(Web document revisions)
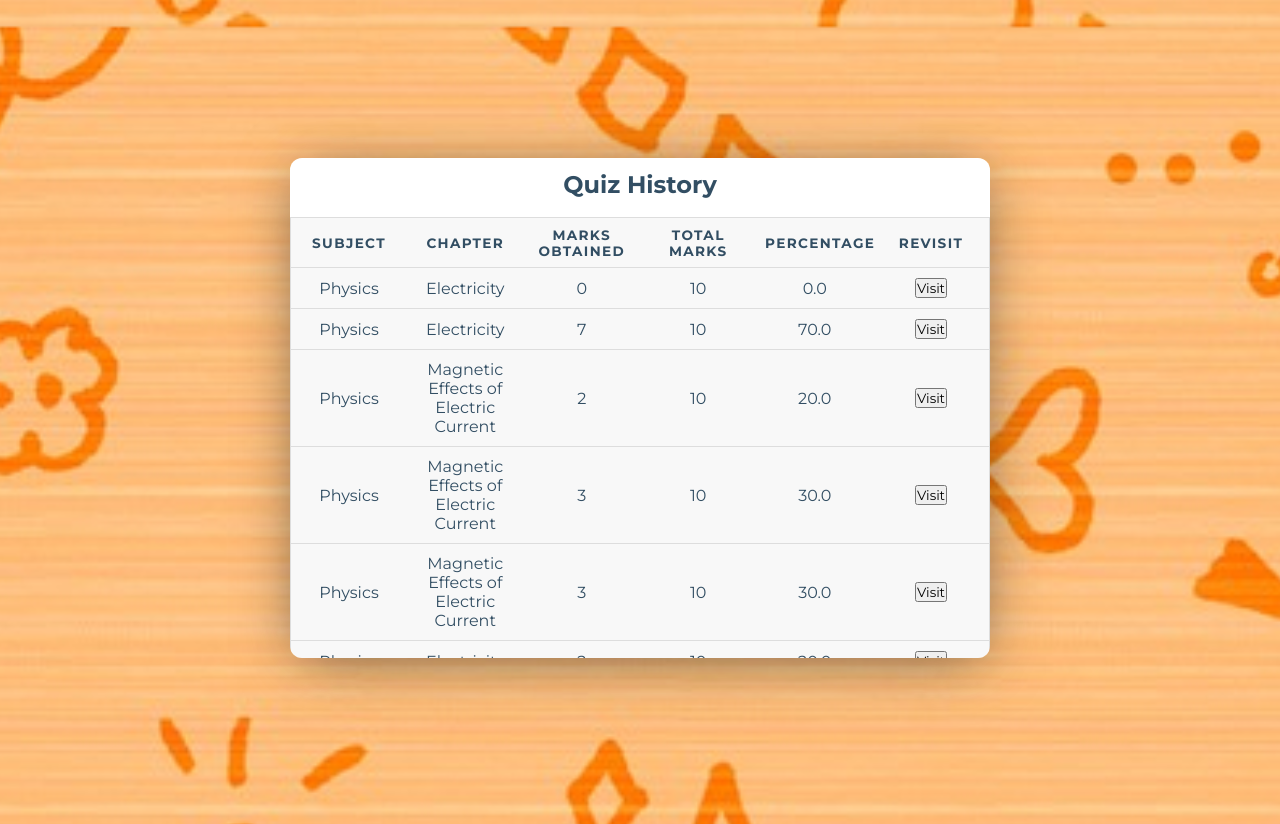
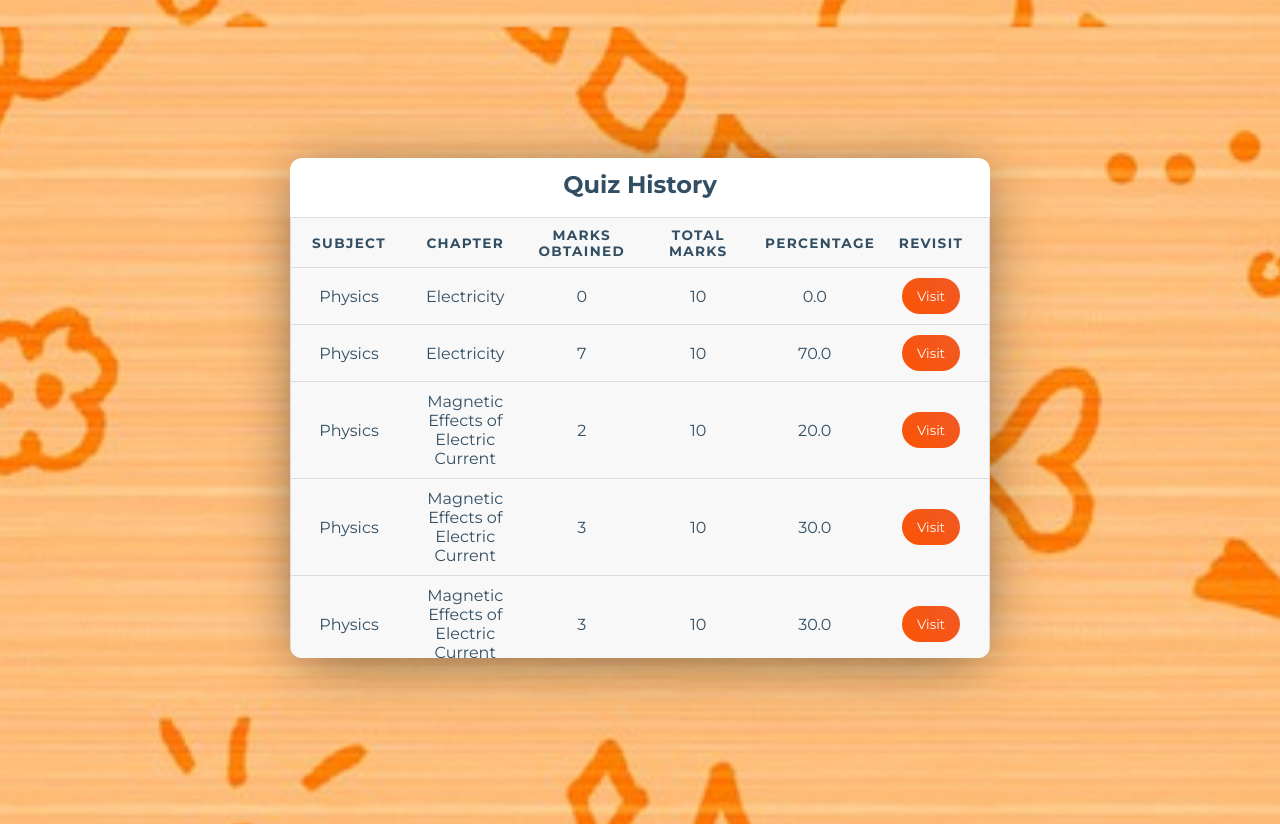
Before and after one commit to UG-SEP/Tenthies, a Django app: template Tenthies/templates/Profile/profile.html in a window 1280 px wide. Shown: the part 1716-2540 px from the top of the page. Run offline with Django 3.2, Linux system fonts and the light colour scheme; data comes from the database, SQL or seed files in the repository; tables that the repository leaves empty hold one stand-in row (values such as "Sample post"); the template is opened without the code that fills it: values that come from a table or form of the project are taken from there, most other values are stand-ins (such as "Sample title", 1, 10 or a date in 2020).

Commit message:
Update profile.css

```diff
--- a/Tenthies/static/css/profile.css
+++ b/Tenthies/static/css/profile.css
@@ -284,3 +284,18 @@ table th {
   font-size: 14px
 }
 }
+
+
+/* for button in quiz history*/
+.recheck{
+  background: linear-gradient(45deg, #fc5305, #f05924);
+
+  color: white;
+  padding: 10px 15px;
+  border: none;
+  border-radius: 20px;
+}
+.recheck:hover {
+  transition: all .4s ease ;
+  transform: translateY(-2px);
+}
```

EXERCISE PROMPT -
Each line of the entries holding the string "static" should be found and copied.

OUTPUT BELOW -
--- a/Tenthies/static/css/profile.css
+++ b/Tenthies/static/css/profile.css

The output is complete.